    Despite these difficulties, Shoghi-Jadid et al. manage to discern some remarkably significant differences of "relative residence times" between AD and control and remarkably significant correlations of "relative residence time" to cognitive performance, the most intriguing and strongest aspect of this study.

    Given that the most significant weakness of this first human amyloid imaging agent, [18F]FDDNP, appears to be lack of demonstration of specificity, one can conclude the following. Either [18F]FDDNP is binding to a multitude of sites in addition to plaques and tangles that change in the same direction in AD vs. control, or the amyloid signal in AD brain is so intense that even a non-specific or weakly specific probe can demonstrate it. Keep in mind that the concentration of fibrillar amyloid deposits in AD brain is 100- to 1,000-fold higher than that of typical neurotransmitter receptors.
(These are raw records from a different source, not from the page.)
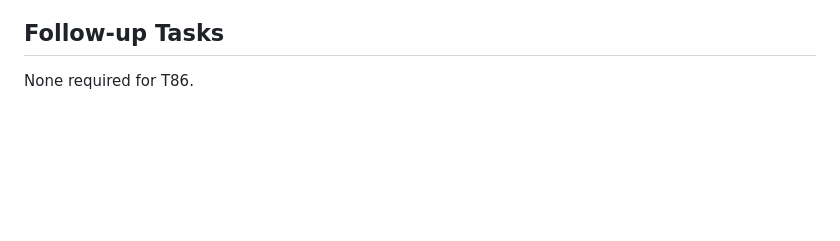
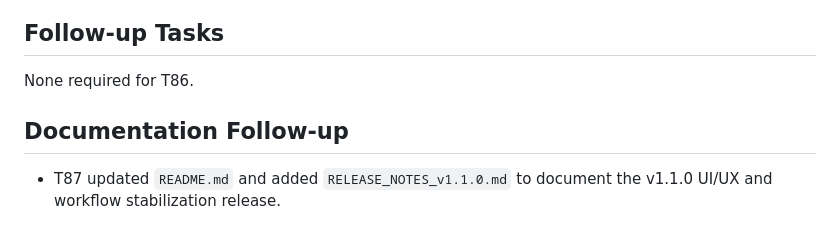
Before and after one commit to letienhoang/oai, a Markdown page: OAI/REGRESSION_TEST_T86.md, the part around the change. Rendered like a GitHub page; blank space fills up the shorter version.

```diff
--- a/OAI/REGRESSION_TEST_T86.md
+++ b/OAI/REGRESSION_TEST_T86.md
@@ -85,3 +85,7 @@ Notes:
 ## Follow-up Tasks
 
 None required for T86.
+
+## Documentation Follow-up
+
+- T87 updated `README.md` and added `RELEASE_NOTES_v1.1.0.md` to document the v1.1.0 UI/UX and workflow stabilization release.
```
Also changed, not shown: OAI/RELEASE_NOTES_v1.1.0.md (added, +76 -0 lines), README.md (+43 -13 lines).
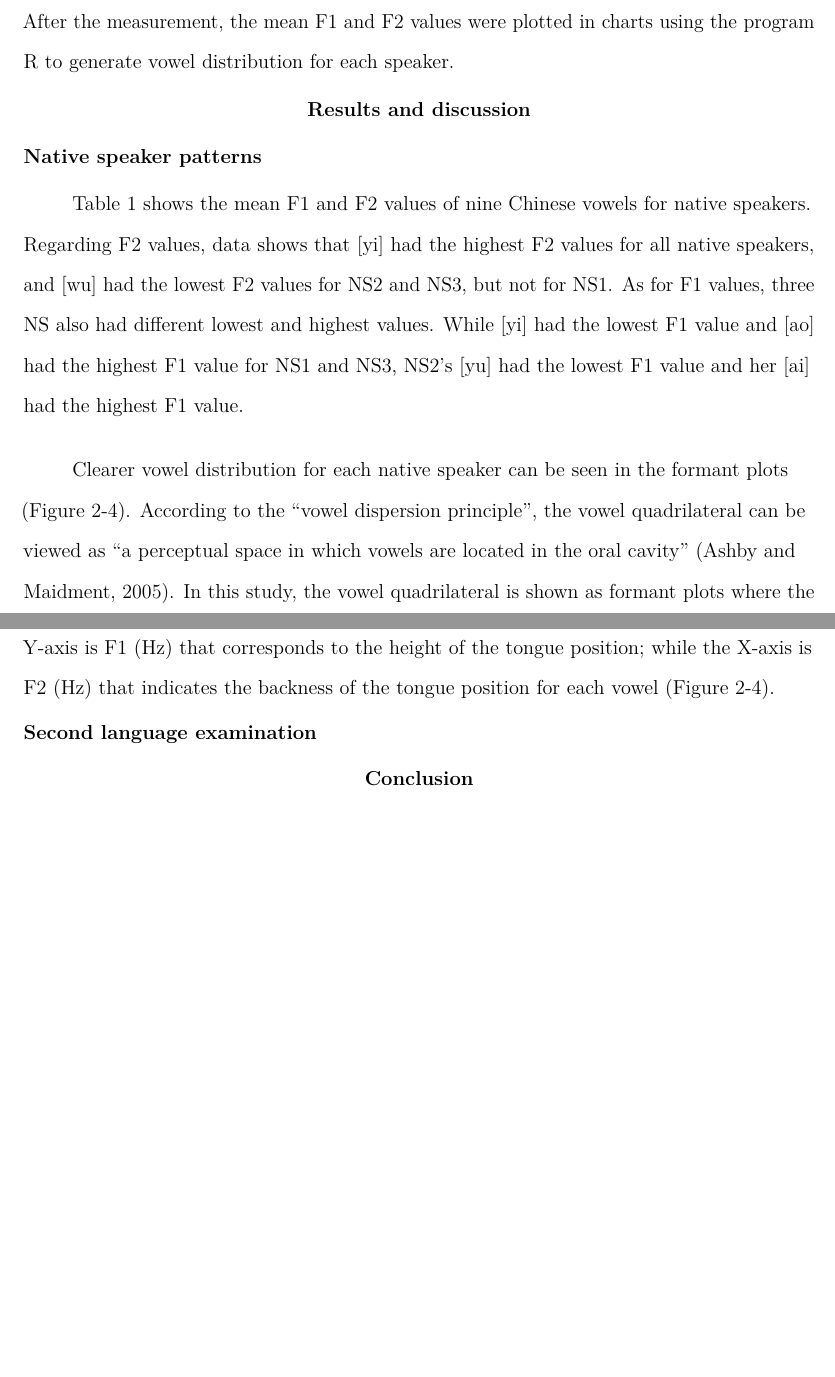
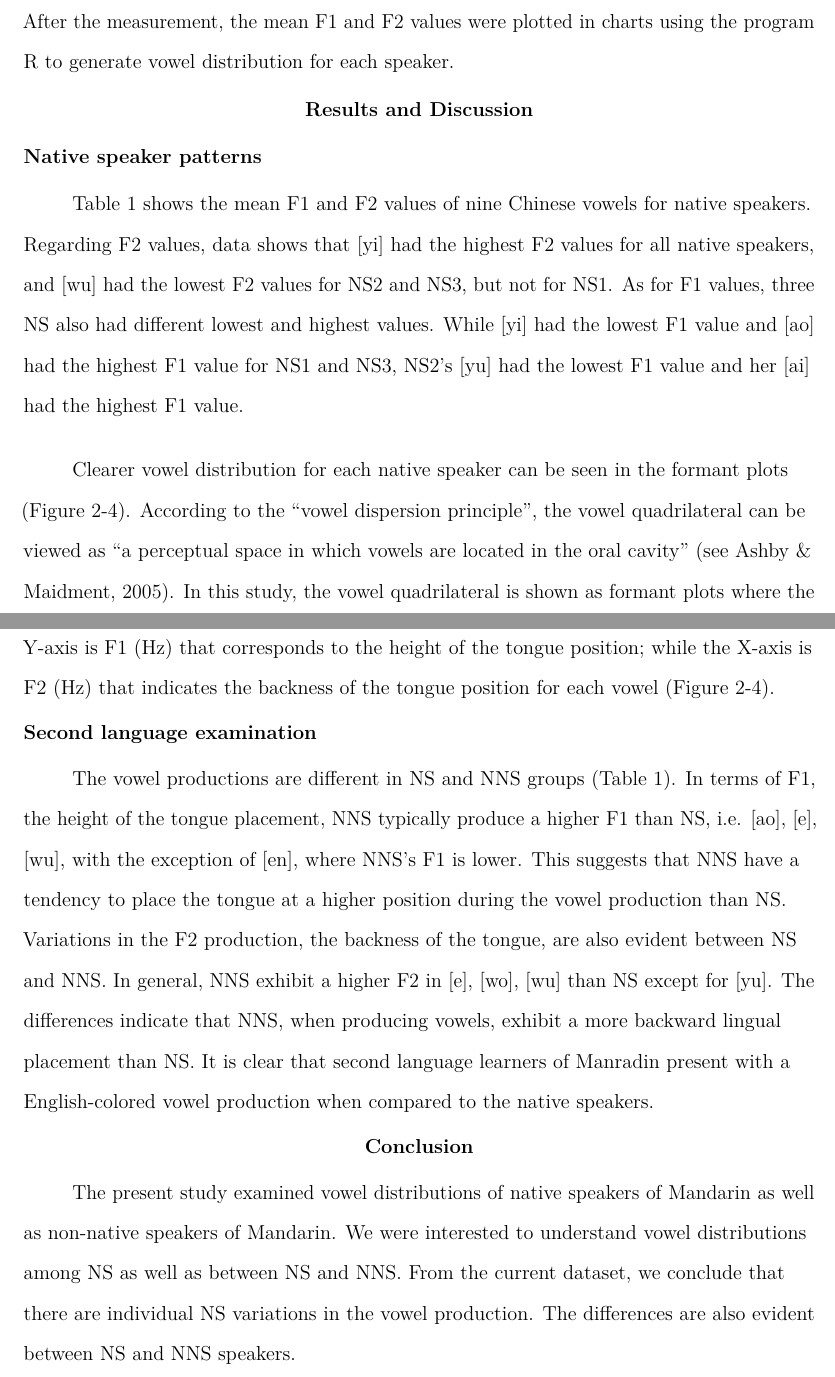
Before and after one commit to june5471/Vowel, a LaTeX paper (Vowel_v2.tex): two parts of pages 5 and 6 of 14, joined at a grey line, cut so that both start at the same text, the shorter picture padded with empty space. Compiled offline with pdfLaTeX.

Commit message:
updated content

```diff
--- a/Vowel_v2.tex
+++ b/Vowel_v2.tex
@@ -197,7 +197,7 @@ Praat program on the same laptop. After the measurement, the mean F1 and
 F2 values were plotted in charts using the program R to generate vowel
 distribution for each speaker.
 
-\section{Results and discussion}\label{results-and-discussion}
+\section{Results and Discussion}\label{results-and-discussion}
 
 \subsection{Native speaker patterns}\label{native-speaker-patterns}
 
@@ -229,11 +229,12 @@ F2 & NS & 1655.50 & 1305.17 & 1289.67 & 1850.50 & 908.67 & 840.00 & 2486.50 & 29
 Clearer vowel distribution for each native speaker can be seen in the
 formant plots (Figure 2-4). According to the \enquote{vowel dispersion
 principle}, the vowel quadrilateral can be viewed as \enquote{a
-perceptual space in which vowels are located in the oral cavity} (Ashby
-and Maidment, 2005). In this study, the vowel quadrilateral is shown as
-formant plots where the Y-axis is F1 (Hz) that corresponds to the height
-of the tongue position; while the X-axis is F2 (Hz) that indicates the
-backness of the tongue position for each vowel (Figure 2-4).
+perceptual space in which vowels are located in the oral cavity} (see
+Ashby \& Maidment, 2005). In this study, the vowel quadrilateral is
+shown as formant plots where the Y-axis is F1 (Hz) that corresponds to
+the height of the tongue position; while the X-axis is F2 (Hz) that
+indicates the backness of the tongue position for each vowel (Figure
+2-4).
 
 \begin{figure}
 \centering
@@ -268,7 +269,27 @@ backness of the tongue position for each vowel (Figure 2-4).
 \subsection{Second language
 examination}\label{second-language-examination}
 
+The vowel productions are different in NS and NNS groups (Table 1). In
+terms of F1, the height of the tongue placement, NNS typically produce a
+higher F1 than NS, i.e. {[}ao{]}, {[}e{]}, {[}wu{]}, with the exception
+of {[}en{]}, where NNS's F1 is lower. This suggests that NNS have a
+tendency to place the tongue at a higher position during the vowel
+production than NS. Variations in the F2 production, the backness of the
+tongue, are also evident between NS and NNS. In general, NNS exhibit a
+higher F2 in {[}e{]}, {[}wo{]}, {[}wu{]} than NS except for {[}yu{]}.
+The differences indicate that NNS, when producing vowels, exhibit a more
+backward lingual placement than NS. It is clear that second language
+learners of Manradin present with a English-colored vowel production
+when compared to the native speakers.
+
 \section{Conclusion}\label{conclusion}
+
+The present study examined vowel distributions of native speakers of
+Mandarin as well as non-native speakers of Mandarin. We were interested
+to understand vowel distributions among NS as well as between NS and
+NNS. From the current dataset, we conclude that there are individual NS
+variations in the vowel production. The differences are also evident
+between NS and NNS speakers.
 
 \newpage
 
```
Also changed, not shown: Vowel_v2.pdf, Vowel_v2_files/figure-latex/figure1-1.pdf, Vowel_v2_files/figure-latex/figure1-1.png, Vowel_v2_files/figure-latex/figure2-1.pdf, Vowel_v2_files/figure-latex/figure2-1.png, Vowel_v2_files/figure-latex/figure3-1.pdf, Vowel_v2_files/figure-latex/figure3-1.png, Vowel_v2_files/figure-latex/figure5-1.pdf, Vowel_v2_files/figure-latex/figure5-1.png, Vowel_v2_files/figure-latex/figure6-1.pdf, Vowel_v2_files/figure-latex/figure6-1.png, 1 other file.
Despite this, if the signal in AD brain is dominated by [18F]FDDNP binding to sites other than plaques and tangles, then any interpretation of the data remains open to question.

    In spite of these problems, Shoghi-Jadid and colleagues at UCLA achieve an important milestone in being the first to attempt to image brain amyloid in human studies. Their early findings in this relatively small group of patients may or may not stand the test of time, but they certainly herald an era of a new technology for the study of amyloid deposition in living AD patients. Once fully developed by this or other groups of investigators, this technology could provide the first direct window into the characteristic neuropathology of AD in living patients - a pathology now seen only after death. Such technology could provide confirmatory diagnostic evidence in AD and perhaps even pre-clinical diagnosis, since amyloid deposition is thought to begin a decade or more before the first clinical symptoms of AD.
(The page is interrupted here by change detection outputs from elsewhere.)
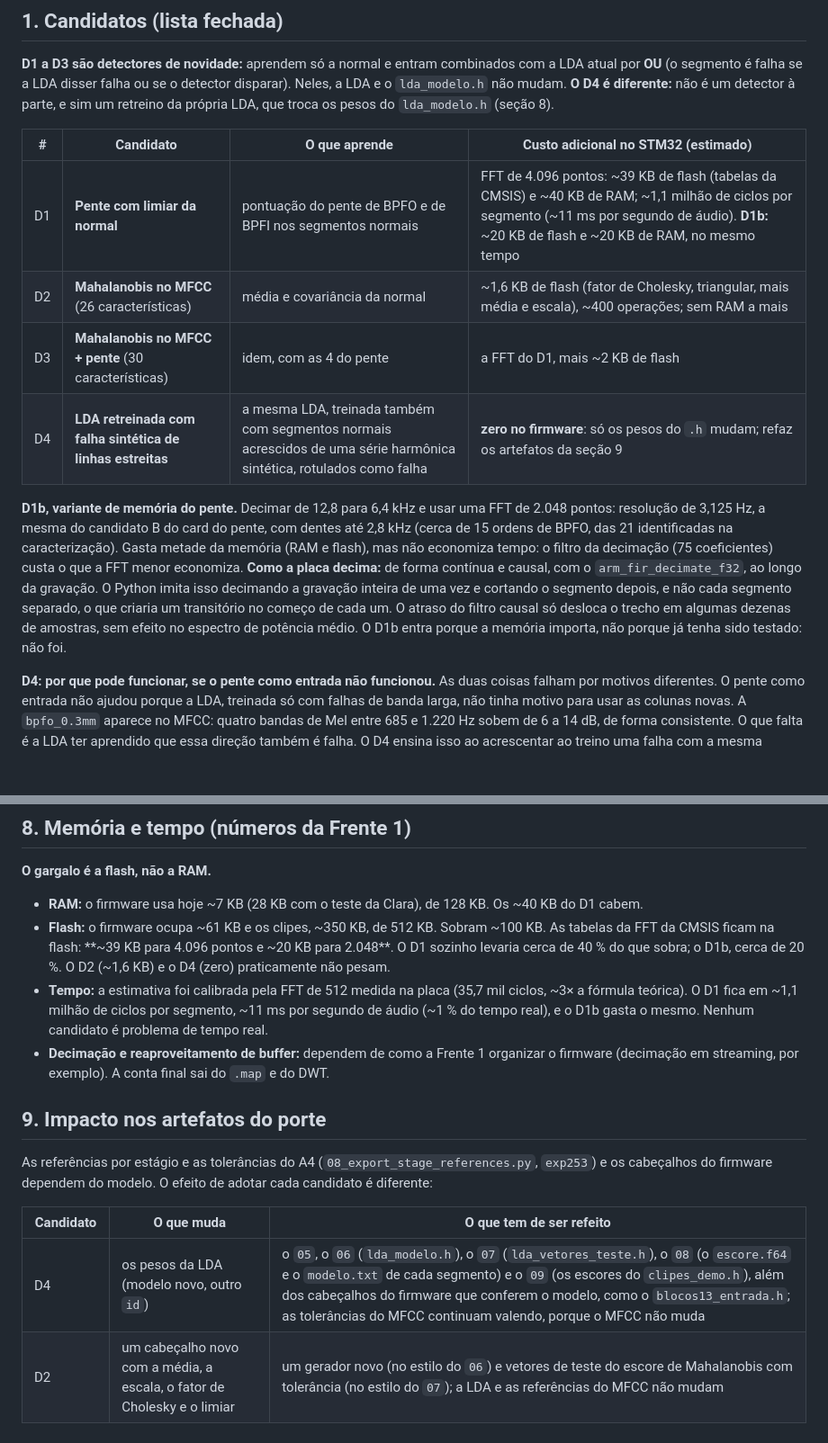
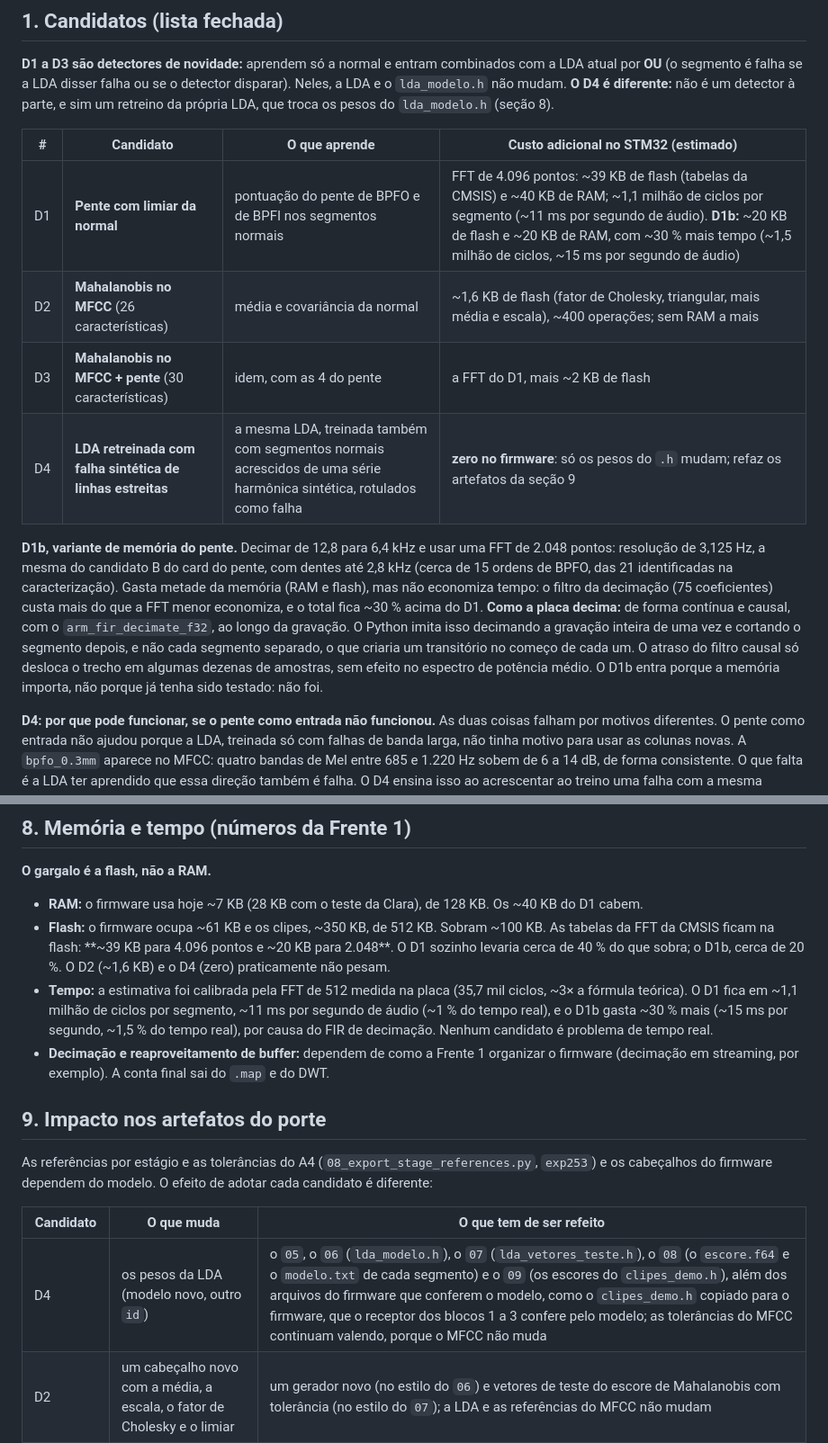
Before and after one commit to claraamp/diagnostico-acustico-motores, a Markdown page: docs/criterio_deteccao_novidade.md, 2 parts joined by grey strips. Shown at 90% size. Rendered like a GitHub page; blank space fills up the shorter version.

```diff
--- a/docs/criterio_deteccao_novidade.md
+++ b/docs/criterio_deteccao_novidade.md
@@ -18,12 +18,12 @@ Detectar a `bpfo_0.3mm` no Protocolo B, a falha que a LDA não detecta (0,500),
 
 | # | Candidato | O que aprende | Custo adicional no STM32 (estimado) |
 |---|---|---|---|
-| D1 | **Pente com limiar da normal** | pontuação do pente de BPFO e de BPFI nos segmentos normais | FFT de 4.096 pontos: ~39 KB de flash (tabelas da CMSIS) e ~40 KB de RAM; ~1,1 milhão de ciclos por segmento (~11 ms por segundo de áudio). **D1b:** ~20 KB de flash e ~20 KB de RAM, no mesmo tempo |
+| D1 | **Pente com limiar da normal** | pontuação do pente de BPFO e de BPFI nos segmentos normais | FFT de 4.096 pontos: ~39 KB de flash (tabelas da CMSIS) e ~40 KB de RAM; ~1,1 milhão de ciclos por segmento (~11 ms por segundo de áudio). **D1b:** ~20 KB de flash e ~20 KB de RAM, com ~30 % mais tempo (~1,5 milhão de ciclos, ~15 ms por segundo de áudio) |
 | D2 | **Mahalanobis no MFCC** (26 características) | média e covariância da normal | ~1,6 KB de flash (fator de Cholesky, triangular, mais média e escala), ~400 operações; sem RAM a mais |
 | D3 | **Mahalanobis no MFCC + pente** (30 características) | idem, com as 4 do pente | a FFT do D1, mais ~2 KB de flash |
 | D4 | **LDA retreinada com falha sintética de linhas estreitas** | a mesma LDA, treinada também com segmentos normais acrescidos de uma série harmônica sintética, rotulados como falha | **zero no firmware**: só os pesos do `.h` mudam; refaz os artefatos da seção 9 |
 
-**D1b, variante de memória do pente.** Decimar de 12,8 para 6,4 kHz e usar uma FFT de 2.048 pontos: resolução de 3,125 Hz, a mesma do candidato B do card do pente, com dentes até 2,8 kHz (cerca de 15 ordens de BPFO, das 21 identificadas na caracterização). Gasta metade da memória (RAM e flash), mas não economiza tempo: o filtro da decimação (75 coeficientes) custa o que a FFT menor economiza. **Como a placa decima:** de forma contínua e causal, com o `arm_fir_decimate_f32`, ao longo da gravação. O Python imita isso decimando a gravação inteira de uma vez e cortando o segmento depois, e não cada segmento separado, o que criaria um transitório no começo de cada um. O atraso do filtro causal só desloca o trecho em algumas dezenas de amostras, sem efeito no espectro de potência médio. O D1b entra porque a memória importa, não porque já tenha sido testado: não foi.
+**D1b, variante de memória do pente.** Decimar de 12,8 para 6,4 kHz e usar uma FFT de 2.048 pontos: resolução de 3,125 Hz, a mesma do candidato B do card do pente, com dentes até 2,8 kHz (cerca de 15 ordens de BPFO, das 21 identificadas na caracterização). Gasta metade da memória (RAM e flash), mas não economiza tempo: o filtro da decimação (75 coeficientes) custa mais do que a FFT menor economiza, e o total fica ~30 % acima do D1. **Como a placa decima:** de forma contínua e causal, com o `arm_fir_decimate_f32`, ao longo da gravação. O Python imita isso decimando a gravação inteira de uma vez e cortando o segmento depois, e não cada segmento separado, o que criaria um transitório no começo de cada um. O atraso do filtro causal só desloca o trecho em algumas dezenas de amostras, sem efeito no espectro de potência médio. O D1b entra porque a memória importa, não porque já tenha sido testado: não foi.
 
 **D4: por que pode funcionar, se o pente como entrada não funcionou.** As duas coisas falham por motivos diferentes. O pente como entrada não ajudou porque a LDA, treinada só com falhas de banda larga, não tinha motivo para usar as colunas novas. A `bpfo_0.3mm` aparece no MFCC: quatro bandas de Mel entre 685 e 1.220 Hz sobem de 6 a 14 dB, de forma consistente. O que falta é a LDA ter aprendido que essa direção também é falha. O D4 ensina isso ao acrescentar ao treino uma falha com a mesma *natureza* (linhas estreitas), sem usar os dados da `bpfo_0.3mm`. É uma aposta. Se o resultado for negativo, ele é registrado como tal. Como custa refazer os artefatos do `05` ao `08`, ele só é adotado se passar nos critérios da seção 6.
 
@@ -123,7 +123,7 @@ A permutação de rótulos só faz sentido para quem aprende com rótulos. Por i
 
 - **RAM:** o firmware usa hoje ~7 KB (28 KB com o teste da Clara), de 128 KB. Os ~40 KB do D1 cabem.
 - **Flash:** o firmware ocupa ~61 KB e os clipes, ~350 KB, de 512 KB. Sobram ~100 KB. As tabelas da FFT da CMSIS ficam na flash: **~39 KB para 4.096 pontos e ~20 KB para 2.048**. O D1 sozinho levaria cerca de 40 % do que sobra; o D1b, cerca de 20 %. O D2 (~1,6 KB) e o D4 (zero) praticamente não pesam.
-- **Tempo:** a estimativa foi calibrada pela FFT de 512 medida na placa (35,7 mil ciclos, ~3× a fórmula teórica). O D1 fica em ~1,1 milhão de ciclos por segmento, ~11 ms por segundo de áudio (~1 % do tempo real), e o D1b gasta o mesmo. Nenhum candidato é problema de tempo real.
+- **Tempo:** a estimativa foi calibrada pela FFT de 512 medida na placa (35,7 mil ciclos, ~3× a fórmula teórica). O D1 fica em ~1,1 milhão de ciclos por segmento, ~11 ms por segundo de áudio (~1 % do tempo real), e o D1b gasta ~30 % mais (~15 ms por segundo, ~1,5 % do tempo real), por causa do FIR de decimação. Nenhum candidato é problema de tempo real.
 - **Decimação e reaproveitamento de buffer:** dependem de como a Frente 1 organizar o firmware (decimação em streaming, por exemplo). A conta final sai do `.map` e do DWT.
 
 ## 9. Impacto nos artefatos do porte
@@ -132,7 +132,7 @@ As referências por estágio e as tolerâncias do A4 (`08_export_stage_reference
 
 | Candidato | O que muda | O que tem de ser refeito |
 |---|---|---|
-| D4 | os pesos da LDA (modelo novo, outro `id`) | o `05`, o `06` (`lda_modelo.h`), o `07` (`lda_vetores_teste.h`), o `08` (o `escore.f64` e o `modelo.txt` de cada segmento) e o `09` (os escores do `clipes_demo.h`), além dos cabeçalhos do firmware que conferem o modelo, como o `blocos13_entrada.h`; as tolerâncias do MFCC continuam valendo, porque o MFCC não muda |
+| D4 | os pesos da LDA (modelo novo, outro `id`) | o `05`, o `06` (`lda_modelo.h`), o `07` (`lda_vetores_teste.h`), o `08` (o `escore.f64` e o `modelo.txt` de cada segmento) e o `09` (os escores do `clipes_demo.h`), além dos arquivos do firmware que conferem o modelo, como o `clipes_demo.h` copiado para o firmware, que o receptor dos blocos 1 a 3 confere pelo modelo; as tolerâncias do MFCC continuam valendo, porque o MFCC não muda |
 | D2 | um cabeçalho novo com a média, a escala, o fator de Cholesky e o limiar | um gerador novo (no estilo do `06`) e vetores de teste do escore de Mahalanobis com tolerância (no estilo do `07`); a LDA e as referências do MFCC não mudam |
 | D1, D1b, D3 | uma cadeia nova (FFT dedicada, pente) | referências e tolerâncias próprias para os estágios do pente, no `08` e no harness, além do gerador dos limiares |
 
```
Also changed, not shown: other parts of docs/criterio_deteccao_novidade.md (+1 -1 lines), README.md (+2 -2 lines).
    Perhaps the most important short-term use of this emerging imaging technology will be speeding the development of the eagerly awaited anti-amyloid therapies. By what better means can the effectiveness of these therapies at preventing or reversing amyloid deposition be determined in living subjects? How else can effective dose levels in a given patient be determined? Although this study must be regarded with the questions typical of many first attempts, it should be welcomed as breaking new ground in our fight against this terrible illness.
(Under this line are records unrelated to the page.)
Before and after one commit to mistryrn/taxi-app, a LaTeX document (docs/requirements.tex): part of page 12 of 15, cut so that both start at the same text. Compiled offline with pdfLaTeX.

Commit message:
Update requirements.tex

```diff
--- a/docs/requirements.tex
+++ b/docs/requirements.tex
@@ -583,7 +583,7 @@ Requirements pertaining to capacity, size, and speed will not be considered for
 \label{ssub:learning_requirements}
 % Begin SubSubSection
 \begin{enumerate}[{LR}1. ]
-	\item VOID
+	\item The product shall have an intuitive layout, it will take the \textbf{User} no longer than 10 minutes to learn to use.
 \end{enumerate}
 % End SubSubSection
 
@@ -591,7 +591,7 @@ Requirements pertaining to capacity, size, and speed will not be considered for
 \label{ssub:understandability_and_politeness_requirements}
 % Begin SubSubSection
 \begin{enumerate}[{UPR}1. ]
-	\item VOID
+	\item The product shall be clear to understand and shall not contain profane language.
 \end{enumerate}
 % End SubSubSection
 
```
    View all comments by William Klunk
  3. As indicated in our paper (Shoghi-Jadid et al, 2002), we agree with Dr. Klunk's point that additional study of our new amyloid-binding agent is needed. Clearly, no single publication could have addressed all the additional areas that need to be covered. Many of the studies indicated by Dr. Klunk have either already been done (e.g., autoradiography, quantitative binding affinities for synthetic neurofibrils), or are in the process of being performed (e.g., transgenic mice determinations, tracer modeling formulation). As with any new discovery, a new set of questions emerges pointing toward further hypotheses that require testing. We appreciate Dr. Klunk's praise that our group has achieved an important milestone heralding an era of a new technology for studying amyloid deposition in living patients suffering from Alzheimer's disease. We look forward to future investigations that expand our understanding of this exciting new arena of discovery.

    View all comments by Gary W. Small